Accidents are tragic; they come without any warning and disrupt the course of your entire life. If you or someone close to you is injured in an accident, you face a number of critical flash-decisions. You will have to seek out medical attention for sure, but even beyond that, you must find qualified and able legal representation for yourself. For people with no background in law or any similar experiences, there are a few standard questions which you can ask to understand if an attorney is the right fit for you.
The Attorney's Area of Specialization
The same way you wouldn't go to a cardiologist to fix a broken leg, you wouldn't go to a property lawyer or a corporate attorney for a personal injury case. The first thing you need to find out is whether this attorney's practice is entirely focused on personal injury law, as this would mean they have experience on their side and are also familiar with the tricks of the trade.
Specialization is no guarantee of skill when it comes to lawyers, so you've got to find out if the attorney you have come to for consultation has a good reputation. Feel free to ask him about his past experience in similar cases and the results of the same. It is true that young, inexperienced lawyers may be skilled and fervent enough to win the case in an impressive fashion, but that call, of whether you wish to place your fate in the hands of a newbie, is yours to make.
Find out specifically if your attorney is in any sort of disciplinary, legal or ethical trouble himself, as this could be a big red flag, and could hamper his ability to represent you in the case. This is, however, very rare for qualified and reputed attorneys. Also, find if they can provide references, to whom you can speak about the general experience and the service rendered.
Who Else Will Be Working On the Case?
Unlike television attorneys who handle entire cases themselves, real life situations require any attorney to have a team of professionals behind him, working round the clock in research and organization so that the entire suit moves smoothly and swiftly. Big firms may even send a junior attorney to the hearing instead, to report back to your attorney. You should know these things beforehand, and if required, also get to know the backroom staff before making an informed decision.
Expected Resolution Time
The longer the case drags on, the more you have to pay for medical bills. Also considering the fact that your name is on your firm's accident book, you could take time off from work due to the injury itself or the investigative doctor visits, legal proceedings, and the like.

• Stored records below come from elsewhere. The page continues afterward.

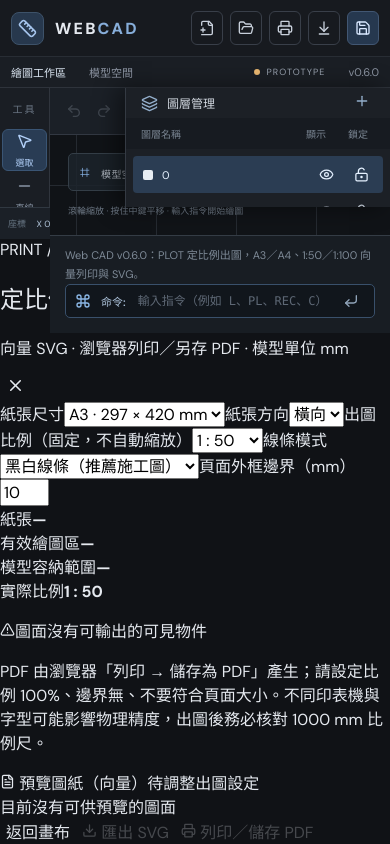
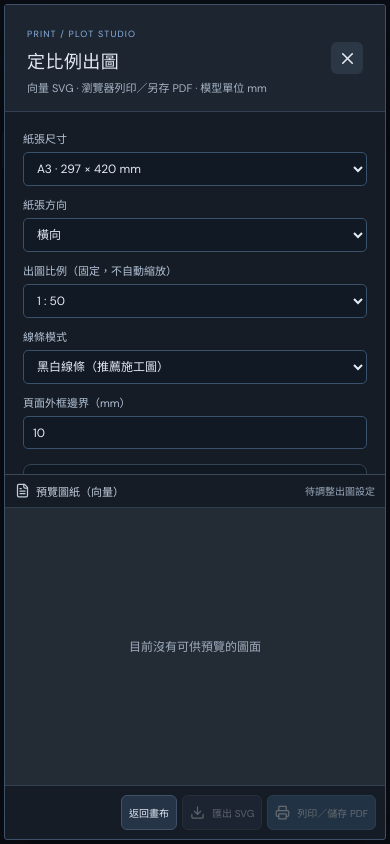
Before and after one commit to shinkureru/web-cad, a React (Vite) app: page / in a window 390 px wide. Both pictures are taken after a click on the button 285 px from the left and 28 px from the top of the page. Built offline with nearby package versions, Linux system fonts and the light colour scheme.

Commit message:
style: responsive plotting studio with clear physical paper controls and print safeguards

```diff
--- a/src/styles.css
+++ b/src/styles.css
@@ -78,3 +78,51 @@
 .exchange-report p{font-size:11px;line-height:1.7;color:#b9c9dc;margin:5px 0}
 .exchange-report p:not(:first-of-type){border-top:1px solid #ffffff16;padding-top:6px}
 @media(max-width:740px){.exchange-report{left:8px;bottom:8px;width:calc(100% - 16px);max-height:42%}.header-actions button{padding:0 7px}}
+
+/* v0.6.0 — physically-scaled vector plot studio */
+.plot-overlay{position:fixed;inset:0;z-index:60;background:#090d14d9;display:grid;place-items:center;padding:22px}
+.plot-dialog{width:min(1120px,98vw);height:min(790px,94vh);background:#161c25;color:#e3e9f2;border:1px solid #3e5168;
+  box-shadow:0 23px 90px #0009;border-radius:12px;overflow:hidden;display:flex;flex-direction:column}
+.plot-header{padding:16px 22px;display:flex;justify-content:space-between;align-items:center;
+  border-bottom:1px solid #334051;gap:18px;flex-shrink:0;background:#1c2530}
+.plot-eyebrow{font-size:9px;letter-spacing:.13em;color:#8db3e4}
+.plot-header h2{font-size:18px;margin:5px 0;letter-spacing:.025em}
+.plot-header p{color:#a8b5c5;margin:0;font-size:11px}
+.plot-header button{display:grid;place-items:center;width:32px;height:32px;border-radius:6px;background:#2c3745}
+.plot-header button:hover{background:#415268}
+.plot-content{flex:1;min-height:0;display:grid;grid-template-columns:296px minmax(0,1fr)}
+.plot-controls{overflow:auto;border-right:1px solid #334051;padding:18px;display:flex;flex-direction:column;gap:13px}
+.plot-controls label{font-size:11px;color:#b2c3d7;display:flex;flex-direction:column;gap:6px}
+.plot-controls select,.plot-controls input{min-height:33px;width:100%;background:#111924;color:#e4eaf2;border-radius:5px;
+  border:1px solid #3a516c;font-size:12px;padding:7px 9px;color-scheme:dark}
+.plot-controls select:focus-visible,.plot-controls input:focus-visible{outline:2px solid #8ab8e5}
+.plot-metrics{margin:5px 0 0;background:#101822;border:1px solid #334353;border-radius:8px;padding:12px;display:grid;gap:9px}
+.plot-metrics div{display:flex;justify-content:space-between;align-items:baseline;gap:8px;font-size:10px}
+.plot-metrics span{color:#98a8b9}.plot-metrics strong{color:#dce8f5;font-size:10px;font-weight:500;text-align:right}
+.plot-alert{display:flex;gap:7px;color:#ffd4a0;background:#4a332430;border:1px solid #896044;font-size:11px;line-height:1.6;padding:10px;margin:0;border-radius:6px}
+.plot-alert svg{flex-shrink:0}
+.plot-disclaimer{font-size:10px;line-height:1.65;color:#9aa8b9;border-top:1px solid #384353;margin:0;padding-top:12px}
+.plot-preview-pane{min-width:0;min-height:0;display:flex;flex-direction:column}
+.plot-preview-top{padding:12px 17px;display:flex;justify-content:space-between;align-items:center;gap:12px;
+  font-size:11px;color:#c0cddc;border-bottom:1px solid #303d4c;flex-shrink:0}
+.plot-preview-top span{display:flex;align-items:center;gap:6px}
+.plot-preview-top span:last-child{color:#97a9bd;font-size:10px}
+.plot-preview-board{flex:1;min-height:0;overflow:auto;background:#232b35;display:grid;place-items:center;padding:24px}
+.plot-svg{display:block;max-width:100%;max-height:100%;width:auto;height:auto;object-fit:contain;background:white;
+  box-shadow:0 6px 35px #0007;border:1px solid #c4c4c4}
+.plot-empty{padding:30px;color:#a0adbf;font-size:12px}
+.plot-footer{flex-shrink:0;display:flex;justify-content:flex-end;gap:8px;padding:13px 16px;border-top:1px solid #334051}
+.plot-footer button{min-height:35px;border:1px solid #415268;background:#253447;border-radius:6px;padding:0 12px;
+  display:flex;align-items:center;justify-content:center;gap:7px;font-size:11px}
+.plot-footer button:hover:not(:disabled){background:#354b63}
+.plot-footer button.plot-primary{background:#365e80;border-color:#537d9e;color:white}
+.plot-footer button:disabled{opacity:.34}
+@media(max-width:760px){
+  .plot-overlay{padding:4px}.plot-dialog{width:100%;height:100%;border-radius:3px;max-height:100dvh}
+  .plot-content{grid-template-columns:1fr;grid-template-rows:auto minmax(250px,1fr)}
+  .plot-controls{border-right:0;border-bottom:1px solid #3a495a;max-height:43vh;display:grid;grid-template-columns:repeat(2,minmax(0,1fr));gap:10px}
+  .plot-controls .plot-metrics,.plot-controls .plot-alert,.plot-controls .plot-disclaimer{grid-column:1/-1}
+  .plot-preview-board{padding:10px}.plot-footer{gap:5px;padding:9px}
+  .plot-footer button{font-size:10px;padding:0 7px}.plot-preview-top{padding:8px 10px}
+}
+@media(max-width:390px){.plot-controls{grid-template-columns:1fr}.plot-controls .plot-metrics{grid-column:1}}
```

Of course, they will not be able to give you an exact time frame, but any good firm should be able to give you a tentative window within which they can close the case.
Whether the Attorney Works on a Contingency Basis
Most personal injury lawyers understand that at the time you come to them for representation, you are already being crushed by medical bills and a lowered income flow. This is why they do not charge for their services and take an earlier agreed-upon portion of the money you receive if the case comes to a settlement or the trial concludes in your favor. This is called a contingency fee mechanism, as the attorney's payment is contingent upon your winning the case.
You will find that some reputed firms are even willing to pay for any consultations and doctor visits you incur during the proceedings. You must find out beforehand if the attorney you have gone to follows a similar mechanism or charges by the hour.
Chances of Success
The general rule is that if a settlement is offered, it will be of a much lesser amount than what you would stand to win if the case went to trial. It is your attorney's duty to read up the facts of the case and figure out the feasibility of a trial win. Also, find out if the attorney usually goes to trial, because some personal injury lawyers try to skate by, by never going to trial and signing the first and quickest settlement offer they get, instead of getting you the maximum amount that they can.
Conflict of Interest
This is especially common in personal injury cases, as some attorneys might push you to accept a settlement while you want to go to trial. Some may wish to drag the offender to the courts "on principle" which may sound good on paper but has a drastically low chance of success, especially if you have just turned down a good settlement offer. In general, the choice of settlement or trial is always in the client's hands, but some attorneys may refuse to represent you further if you do not take the settlement they recommend. It is important that you discuss each of these things at length before the proceedings commence.